In our latest ‘Peek Behind the Research’ interview from the 2022 European Meeting of the International Society for Medical Publication Professionals (ISMPP), we speak with Simon Foulcer, David Sheppard and Nichola Gokool of Parexel International about their research ‘Seek and you will [potentially] find: the impact of plain language summary accessibility on engagement and wider dissemination‘.
Read our interview in full below or access the poster here.ISMPP-EU-2022-Seek-and-you-will-potentially-find….
Source: ‘Seek and you will [potentially] find: the impact of plain language summary accessibility on engagement and wider dissemination‘ originally presented at the 2022 European Meeting of ISMPP, January 2022.
Why did you carry out this research?
The value of publishing plain language summaries (PLS) alongside a manuscript is now well recognized and there is an increasing trend among journals to not only accept, but to actively encourage PLS submissions. In the last few years, there has been considerable focus on recommendations and toolkits for the development of PLS. While these toolkits are important, there is significant heterogeneity in how PLS are made accessible to the reader.
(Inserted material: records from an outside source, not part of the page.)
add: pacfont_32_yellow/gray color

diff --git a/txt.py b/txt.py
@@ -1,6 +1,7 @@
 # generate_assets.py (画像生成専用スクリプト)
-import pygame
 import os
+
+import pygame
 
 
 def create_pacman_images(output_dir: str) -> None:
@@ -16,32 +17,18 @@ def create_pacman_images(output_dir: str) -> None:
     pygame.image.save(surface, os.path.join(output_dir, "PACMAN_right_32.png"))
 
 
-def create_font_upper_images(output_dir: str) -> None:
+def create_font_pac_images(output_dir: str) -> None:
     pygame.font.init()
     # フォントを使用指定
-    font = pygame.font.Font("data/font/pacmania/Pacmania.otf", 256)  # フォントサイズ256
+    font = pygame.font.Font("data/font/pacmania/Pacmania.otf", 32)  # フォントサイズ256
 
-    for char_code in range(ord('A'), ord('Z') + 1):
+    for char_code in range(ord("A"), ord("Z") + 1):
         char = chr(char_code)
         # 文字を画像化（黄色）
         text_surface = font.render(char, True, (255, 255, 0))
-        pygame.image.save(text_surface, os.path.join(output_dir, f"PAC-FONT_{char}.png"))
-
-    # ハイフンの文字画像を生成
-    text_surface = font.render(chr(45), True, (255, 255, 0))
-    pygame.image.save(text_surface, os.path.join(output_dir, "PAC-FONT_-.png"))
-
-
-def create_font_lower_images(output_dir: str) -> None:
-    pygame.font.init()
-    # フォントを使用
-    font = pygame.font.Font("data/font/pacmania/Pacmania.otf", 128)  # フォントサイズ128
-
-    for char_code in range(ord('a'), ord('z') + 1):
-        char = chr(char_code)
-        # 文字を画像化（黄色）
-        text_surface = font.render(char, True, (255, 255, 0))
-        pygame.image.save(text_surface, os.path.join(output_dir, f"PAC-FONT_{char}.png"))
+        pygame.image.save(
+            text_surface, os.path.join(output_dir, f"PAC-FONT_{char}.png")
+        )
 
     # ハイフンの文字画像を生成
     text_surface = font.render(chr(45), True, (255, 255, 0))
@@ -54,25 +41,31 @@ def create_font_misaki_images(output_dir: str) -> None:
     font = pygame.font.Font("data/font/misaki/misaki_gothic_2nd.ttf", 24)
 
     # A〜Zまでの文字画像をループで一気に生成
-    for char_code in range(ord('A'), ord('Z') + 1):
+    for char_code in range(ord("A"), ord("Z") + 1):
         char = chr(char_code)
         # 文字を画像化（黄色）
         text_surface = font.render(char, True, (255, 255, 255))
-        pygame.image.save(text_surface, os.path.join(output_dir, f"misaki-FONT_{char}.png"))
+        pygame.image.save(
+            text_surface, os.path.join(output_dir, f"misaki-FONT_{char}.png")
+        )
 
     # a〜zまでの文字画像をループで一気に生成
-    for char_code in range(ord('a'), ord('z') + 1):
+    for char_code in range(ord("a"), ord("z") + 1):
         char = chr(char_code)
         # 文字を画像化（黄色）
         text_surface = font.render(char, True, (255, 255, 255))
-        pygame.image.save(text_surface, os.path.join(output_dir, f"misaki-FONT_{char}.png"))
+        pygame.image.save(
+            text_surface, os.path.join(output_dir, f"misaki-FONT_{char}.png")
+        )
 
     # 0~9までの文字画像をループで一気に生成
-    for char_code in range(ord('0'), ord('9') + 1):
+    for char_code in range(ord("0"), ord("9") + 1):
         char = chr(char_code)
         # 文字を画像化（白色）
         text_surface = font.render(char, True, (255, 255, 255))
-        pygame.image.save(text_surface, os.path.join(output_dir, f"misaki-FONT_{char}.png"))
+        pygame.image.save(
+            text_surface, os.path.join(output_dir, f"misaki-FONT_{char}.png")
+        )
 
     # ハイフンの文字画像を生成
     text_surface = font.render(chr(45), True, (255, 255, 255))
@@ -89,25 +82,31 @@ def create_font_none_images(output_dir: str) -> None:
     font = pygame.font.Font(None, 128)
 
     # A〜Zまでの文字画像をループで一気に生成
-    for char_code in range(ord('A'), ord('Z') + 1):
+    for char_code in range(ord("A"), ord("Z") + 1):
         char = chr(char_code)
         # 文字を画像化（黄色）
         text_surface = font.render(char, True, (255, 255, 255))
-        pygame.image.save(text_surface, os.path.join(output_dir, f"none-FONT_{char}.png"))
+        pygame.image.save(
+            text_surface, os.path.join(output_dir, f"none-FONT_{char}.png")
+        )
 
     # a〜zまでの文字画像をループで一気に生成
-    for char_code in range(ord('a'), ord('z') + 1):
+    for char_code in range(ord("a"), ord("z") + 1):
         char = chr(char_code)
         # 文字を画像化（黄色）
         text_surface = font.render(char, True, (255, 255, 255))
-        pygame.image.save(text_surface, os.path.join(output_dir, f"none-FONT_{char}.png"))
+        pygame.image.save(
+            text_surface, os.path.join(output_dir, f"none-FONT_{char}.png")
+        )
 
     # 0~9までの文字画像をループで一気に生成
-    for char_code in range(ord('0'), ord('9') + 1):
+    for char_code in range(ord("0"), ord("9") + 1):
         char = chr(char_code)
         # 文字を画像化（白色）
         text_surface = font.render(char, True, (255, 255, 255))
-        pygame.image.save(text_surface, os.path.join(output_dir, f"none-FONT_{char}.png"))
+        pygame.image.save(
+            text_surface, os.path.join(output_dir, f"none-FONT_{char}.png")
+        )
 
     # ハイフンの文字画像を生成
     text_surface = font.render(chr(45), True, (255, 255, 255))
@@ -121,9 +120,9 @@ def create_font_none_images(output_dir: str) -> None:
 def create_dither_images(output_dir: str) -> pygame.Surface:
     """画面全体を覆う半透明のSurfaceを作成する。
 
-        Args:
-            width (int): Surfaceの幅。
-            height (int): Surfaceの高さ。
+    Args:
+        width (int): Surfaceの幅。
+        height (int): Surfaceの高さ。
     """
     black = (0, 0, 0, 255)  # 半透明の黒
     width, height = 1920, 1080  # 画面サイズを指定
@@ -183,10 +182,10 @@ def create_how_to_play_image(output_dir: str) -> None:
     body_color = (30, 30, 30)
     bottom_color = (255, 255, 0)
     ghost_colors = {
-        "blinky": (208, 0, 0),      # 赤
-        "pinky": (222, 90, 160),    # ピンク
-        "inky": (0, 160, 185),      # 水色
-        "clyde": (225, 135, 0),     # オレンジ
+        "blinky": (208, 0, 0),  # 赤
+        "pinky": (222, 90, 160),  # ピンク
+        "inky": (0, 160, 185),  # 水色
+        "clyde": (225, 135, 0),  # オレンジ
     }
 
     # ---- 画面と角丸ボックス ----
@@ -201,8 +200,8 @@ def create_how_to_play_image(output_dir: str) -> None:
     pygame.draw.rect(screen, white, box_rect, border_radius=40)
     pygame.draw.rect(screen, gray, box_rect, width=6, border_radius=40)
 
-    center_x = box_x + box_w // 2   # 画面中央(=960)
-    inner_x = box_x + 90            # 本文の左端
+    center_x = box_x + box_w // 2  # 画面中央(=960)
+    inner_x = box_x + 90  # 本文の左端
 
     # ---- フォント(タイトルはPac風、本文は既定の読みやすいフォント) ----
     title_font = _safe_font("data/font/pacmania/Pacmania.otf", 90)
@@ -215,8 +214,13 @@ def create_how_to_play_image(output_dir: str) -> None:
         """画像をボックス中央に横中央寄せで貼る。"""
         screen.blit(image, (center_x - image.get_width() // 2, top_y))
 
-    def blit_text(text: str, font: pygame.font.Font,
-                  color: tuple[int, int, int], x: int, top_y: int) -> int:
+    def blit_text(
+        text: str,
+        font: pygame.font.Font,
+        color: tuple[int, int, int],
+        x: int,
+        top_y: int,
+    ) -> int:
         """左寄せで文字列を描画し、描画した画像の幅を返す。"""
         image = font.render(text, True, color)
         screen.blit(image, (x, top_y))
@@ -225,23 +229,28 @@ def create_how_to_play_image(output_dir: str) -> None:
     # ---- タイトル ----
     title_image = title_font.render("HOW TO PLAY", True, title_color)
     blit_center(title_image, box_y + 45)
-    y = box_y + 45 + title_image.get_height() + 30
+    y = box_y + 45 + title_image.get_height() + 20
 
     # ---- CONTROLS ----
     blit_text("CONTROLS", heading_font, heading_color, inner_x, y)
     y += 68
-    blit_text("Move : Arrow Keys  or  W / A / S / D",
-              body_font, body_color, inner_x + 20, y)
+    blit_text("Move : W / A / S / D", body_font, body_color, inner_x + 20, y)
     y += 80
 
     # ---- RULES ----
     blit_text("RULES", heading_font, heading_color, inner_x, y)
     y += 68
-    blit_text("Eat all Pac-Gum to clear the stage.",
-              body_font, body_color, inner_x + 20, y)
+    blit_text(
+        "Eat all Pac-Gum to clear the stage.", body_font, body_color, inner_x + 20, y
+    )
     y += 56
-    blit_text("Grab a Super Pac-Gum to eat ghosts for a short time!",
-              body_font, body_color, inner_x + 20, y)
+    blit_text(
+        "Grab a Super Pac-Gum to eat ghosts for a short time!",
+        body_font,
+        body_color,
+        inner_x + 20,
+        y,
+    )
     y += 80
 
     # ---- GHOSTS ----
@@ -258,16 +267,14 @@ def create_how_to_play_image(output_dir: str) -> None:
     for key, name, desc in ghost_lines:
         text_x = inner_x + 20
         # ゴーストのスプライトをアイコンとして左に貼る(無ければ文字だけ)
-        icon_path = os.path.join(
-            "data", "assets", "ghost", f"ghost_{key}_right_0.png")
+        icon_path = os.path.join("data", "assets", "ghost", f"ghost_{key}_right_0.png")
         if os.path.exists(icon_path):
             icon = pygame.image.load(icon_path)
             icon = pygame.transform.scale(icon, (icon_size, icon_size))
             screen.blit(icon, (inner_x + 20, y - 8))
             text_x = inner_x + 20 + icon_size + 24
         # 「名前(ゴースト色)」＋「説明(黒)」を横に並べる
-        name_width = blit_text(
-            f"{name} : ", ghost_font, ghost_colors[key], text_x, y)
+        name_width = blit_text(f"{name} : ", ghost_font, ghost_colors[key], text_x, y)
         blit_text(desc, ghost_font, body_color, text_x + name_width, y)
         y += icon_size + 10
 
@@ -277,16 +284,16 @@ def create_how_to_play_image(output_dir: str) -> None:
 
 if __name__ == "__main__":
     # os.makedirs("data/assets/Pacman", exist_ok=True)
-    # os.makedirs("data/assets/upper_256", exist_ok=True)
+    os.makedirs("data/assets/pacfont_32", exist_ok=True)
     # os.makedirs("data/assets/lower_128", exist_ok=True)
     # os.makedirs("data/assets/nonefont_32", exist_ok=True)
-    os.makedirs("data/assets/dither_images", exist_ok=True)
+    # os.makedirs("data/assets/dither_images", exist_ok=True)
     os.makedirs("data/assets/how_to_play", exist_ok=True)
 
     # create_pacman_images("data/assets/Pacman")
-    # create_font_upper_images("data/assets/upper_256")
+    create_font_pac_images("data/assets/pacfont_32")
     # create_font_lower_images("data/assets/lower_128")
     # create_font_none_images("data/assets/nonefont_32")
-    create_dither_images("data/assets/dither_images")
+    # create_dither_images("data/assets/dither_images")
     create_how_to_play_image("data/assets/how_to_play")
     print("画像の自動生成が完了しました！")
The impact of differences in journal approach to accessibility on PLS engagement has not been investigated. The objective of our research was to assess the impact of PLS accessibility on wider dissemination and sharing.
What were the main findings?
We analysed several journals publishing PLS alongside manuscripts. These journals took different approaches to making these PLS available, such as publishing on a stand-alone platform, creating a dedicated page on the journal website, and embedding within the article itself. We designed the study to identify who was accessing the content and how they were sharing it.
Our results demonstrated that patients and patient representatives were more likely to access the PLS if they were freely accessible and clearly sign-posted on the journals website. Journals using a dedicated website for PLS saw the largest levels of patient engagement; over 20% of PLS article shares were by patients or patient representatives. Perhaps unsurprisingly, we were unable to identify any shares by patients when the PLS was published as part of the article and behind a paywall.
Were you surprised by any of the results?
Yes, the main surprise was the connection between improved journal accessibility of PLS and greater sharing on social media by patients or patient advocates. This highlights the critical role journals can play in ensuring PLS are easily accessible and can readily be shared by patients.
Are you looking to continue this research further?
Yes, we are looking to expand the number of therapy areas analysed to identify any specific trends or requirements for enhancing PLS accessibility.
Finally, what are your thoughts on the future of PLS and their place in medical/scientific research?
PLS are essential to communicate medical/scientific research to lay audiences and should be considered as a mandatory element of all publications. Further work is needed to ensure PLS can be easily found and accessed by the intended audiences and disseminated more widely to patients and patient advocates.
Acknowledgements: The research was funded by Parexel.